■ **Records from a collection**:
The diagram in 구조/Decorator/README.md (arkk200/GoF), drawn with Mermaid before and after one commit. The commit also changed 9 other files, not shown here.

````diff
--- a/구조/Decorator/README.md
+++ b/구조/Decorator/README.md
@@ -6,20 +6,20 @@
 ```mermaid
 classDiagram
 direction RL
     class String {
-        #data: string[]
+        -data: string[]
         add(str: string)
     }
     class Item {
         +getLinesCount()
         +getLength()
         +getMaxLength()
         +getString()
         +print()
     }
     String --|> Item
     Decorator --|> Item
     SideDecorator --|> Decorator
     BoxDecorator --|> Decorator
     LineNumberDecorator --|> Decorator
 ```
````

==

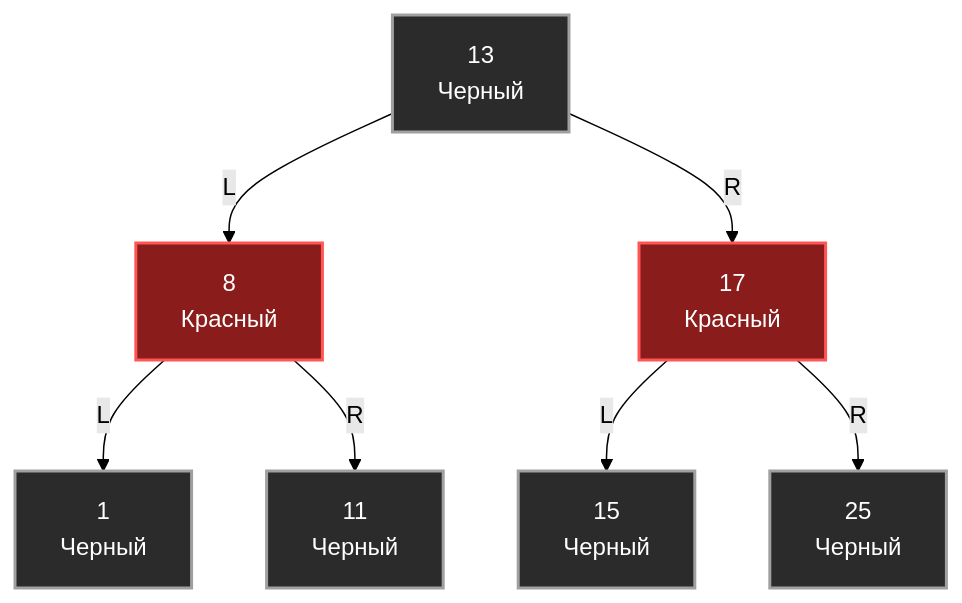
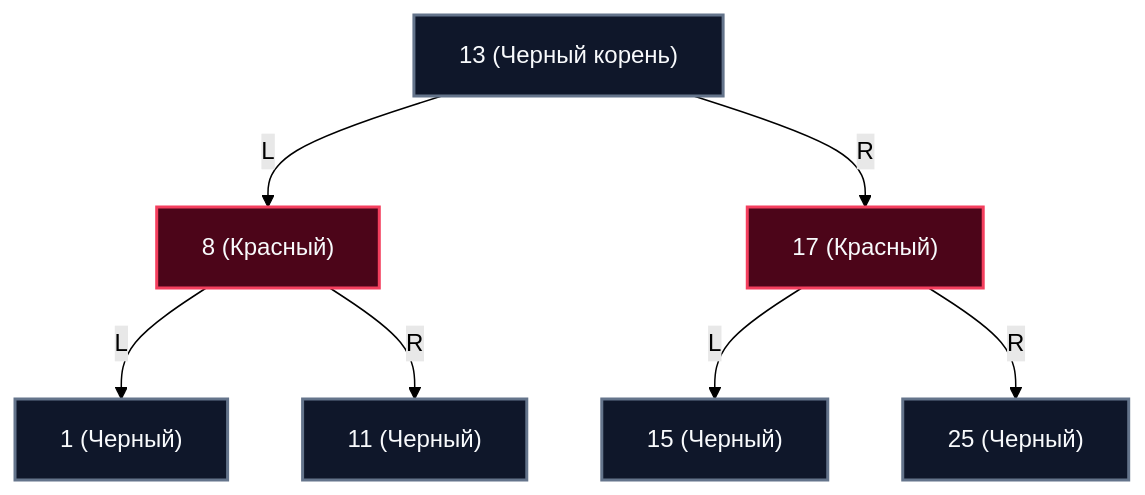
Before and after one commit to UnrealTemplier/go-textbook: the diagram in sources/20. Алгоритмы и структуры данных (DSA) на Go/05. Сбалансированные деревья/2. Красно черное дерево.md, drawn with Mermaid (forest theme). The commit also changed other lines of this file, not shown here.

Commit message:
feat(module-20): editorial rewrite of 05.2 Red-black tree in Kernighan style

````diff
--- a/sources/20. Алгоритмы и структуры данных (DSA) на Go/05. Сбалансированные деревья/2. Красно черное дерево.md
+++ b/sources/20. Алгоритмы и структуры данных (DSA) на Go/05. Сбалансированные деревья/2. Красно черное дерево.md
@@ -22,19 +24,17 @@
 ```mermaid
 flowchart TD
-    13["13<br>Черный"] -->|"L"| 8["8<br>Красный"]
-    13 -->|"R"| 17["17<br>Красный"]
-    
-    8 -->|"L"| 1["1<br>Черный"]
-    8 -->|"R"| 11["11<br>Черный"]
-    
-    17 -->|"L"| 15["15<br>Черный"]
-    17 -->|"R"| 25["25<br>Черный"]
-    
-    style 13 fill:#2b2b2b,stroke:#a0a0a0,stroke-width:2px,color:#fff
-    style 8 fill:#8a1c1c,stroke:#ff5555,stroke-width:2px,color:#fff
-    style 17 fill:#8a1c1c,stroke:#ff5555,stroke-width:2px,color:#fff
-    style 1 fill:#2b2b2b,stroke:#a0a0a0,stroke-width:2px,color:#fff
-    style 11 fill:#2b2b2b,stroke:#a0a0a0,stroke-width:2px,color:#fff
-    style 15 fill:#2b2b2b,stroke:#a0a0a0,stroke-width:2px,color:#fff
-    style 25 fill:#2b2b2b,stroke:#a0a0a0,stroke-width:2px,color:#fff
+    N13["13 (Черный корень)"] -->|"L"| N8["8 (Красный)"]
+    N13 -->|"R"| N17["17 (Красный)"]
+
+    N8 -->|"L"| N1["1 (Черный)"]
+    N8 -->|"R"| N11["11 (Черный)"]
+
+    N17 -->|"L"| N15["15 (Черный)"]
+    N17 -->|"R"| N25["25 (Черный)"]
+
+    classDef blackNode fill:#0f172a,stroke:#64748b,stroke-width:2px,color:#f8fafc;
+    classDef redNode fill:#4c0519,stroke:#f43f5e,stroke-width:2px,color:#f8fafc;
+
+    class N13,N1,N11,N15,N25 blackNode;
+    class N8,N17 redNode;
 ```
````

==

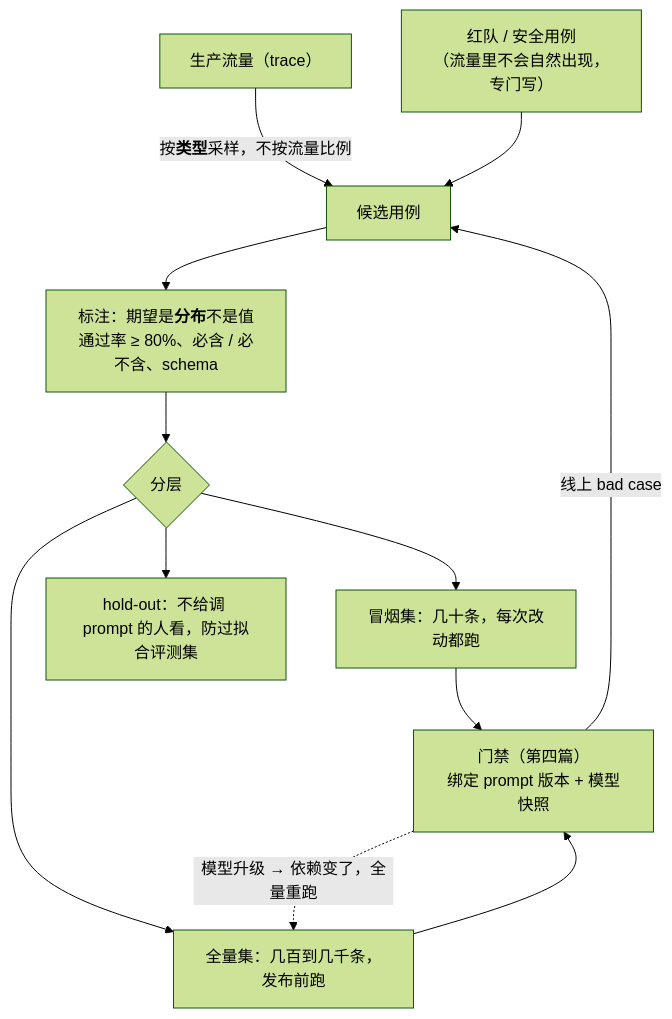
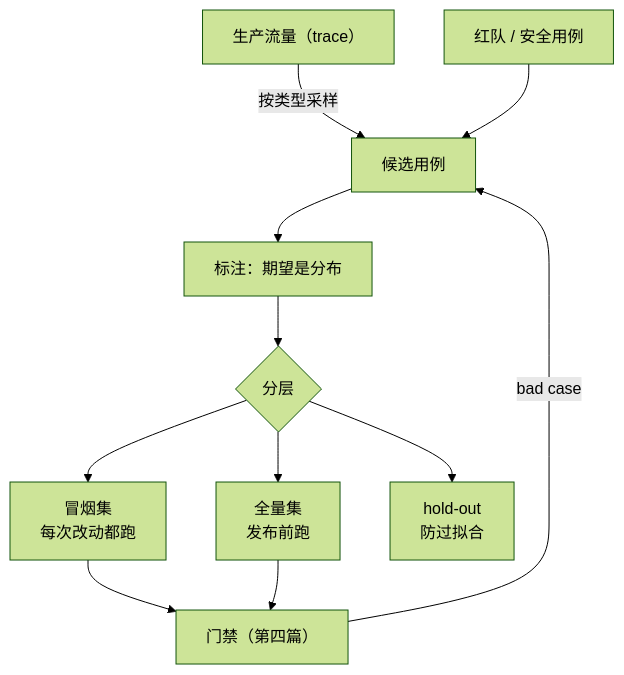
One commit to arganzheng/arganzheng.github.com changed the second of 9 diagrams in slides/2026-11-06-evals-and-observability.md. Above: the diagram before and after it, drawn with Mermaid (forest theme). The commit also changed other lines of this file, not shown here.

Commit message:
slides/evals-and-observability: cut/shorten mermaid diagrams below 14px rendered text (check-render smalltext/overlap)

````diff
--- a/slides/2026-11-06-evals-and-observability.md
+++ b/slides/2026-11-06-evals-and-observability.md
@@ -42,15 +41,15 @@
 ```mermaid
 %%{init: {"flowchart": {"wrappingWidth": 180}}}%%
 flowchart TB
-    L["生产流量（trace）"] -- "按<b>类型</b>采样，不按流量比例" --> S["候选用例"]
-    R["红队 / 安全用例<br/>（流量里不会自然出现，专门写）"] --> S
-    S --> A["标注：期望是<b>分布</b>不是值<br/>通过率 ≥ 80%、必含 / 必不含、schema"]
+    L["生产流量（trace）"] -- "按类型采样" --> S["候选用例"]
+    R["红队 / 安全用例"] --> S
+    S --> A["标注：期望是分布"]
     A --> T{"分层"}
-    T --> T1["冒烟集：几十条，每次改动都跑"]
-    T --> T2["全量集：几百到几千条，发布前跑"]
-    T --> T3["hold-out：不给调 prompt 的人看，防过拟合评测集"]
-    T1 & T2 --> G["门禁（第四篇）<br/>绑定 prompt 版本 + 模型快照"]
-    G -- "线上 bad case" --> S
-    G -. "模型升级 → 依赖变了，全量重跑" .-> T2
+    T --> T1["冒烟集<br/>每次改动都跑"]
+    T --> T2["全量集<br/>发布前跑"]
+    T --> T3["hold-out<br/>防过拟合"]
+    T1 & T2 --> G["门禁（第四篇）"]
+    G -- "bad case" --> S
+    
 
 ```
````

■ **REQUIREMENT**:
With the string "shown" as the key, filter the data above and show the lines that match.

■ **EXERCISE ANSWER**:
The diagram in 구조/Decorator/README.md (arkk200/GoF), drawn with Mermaid before and after one commit. The commit also changed 9 other files, not shown here.
Before and after one commit to UnrealTemplier/go-textbook: the diagram in sources/20. Алгоритмы и структуры данных (DSA) на Go/05. Сбалансированные деревья/2. Красно черное дерево.md, drawn with Mermaid (forest theme). The commit also changed other lines of this file, not shown here.
One commit to arganzheng/arganzheng.github.com changed the second of 9 diagrams in slides/2026-11-06-evals-and-observability.md. Above: the diagram before and after it, drawn with Mermaid (forest theme). The commit also changed other lines of this file, not shown here.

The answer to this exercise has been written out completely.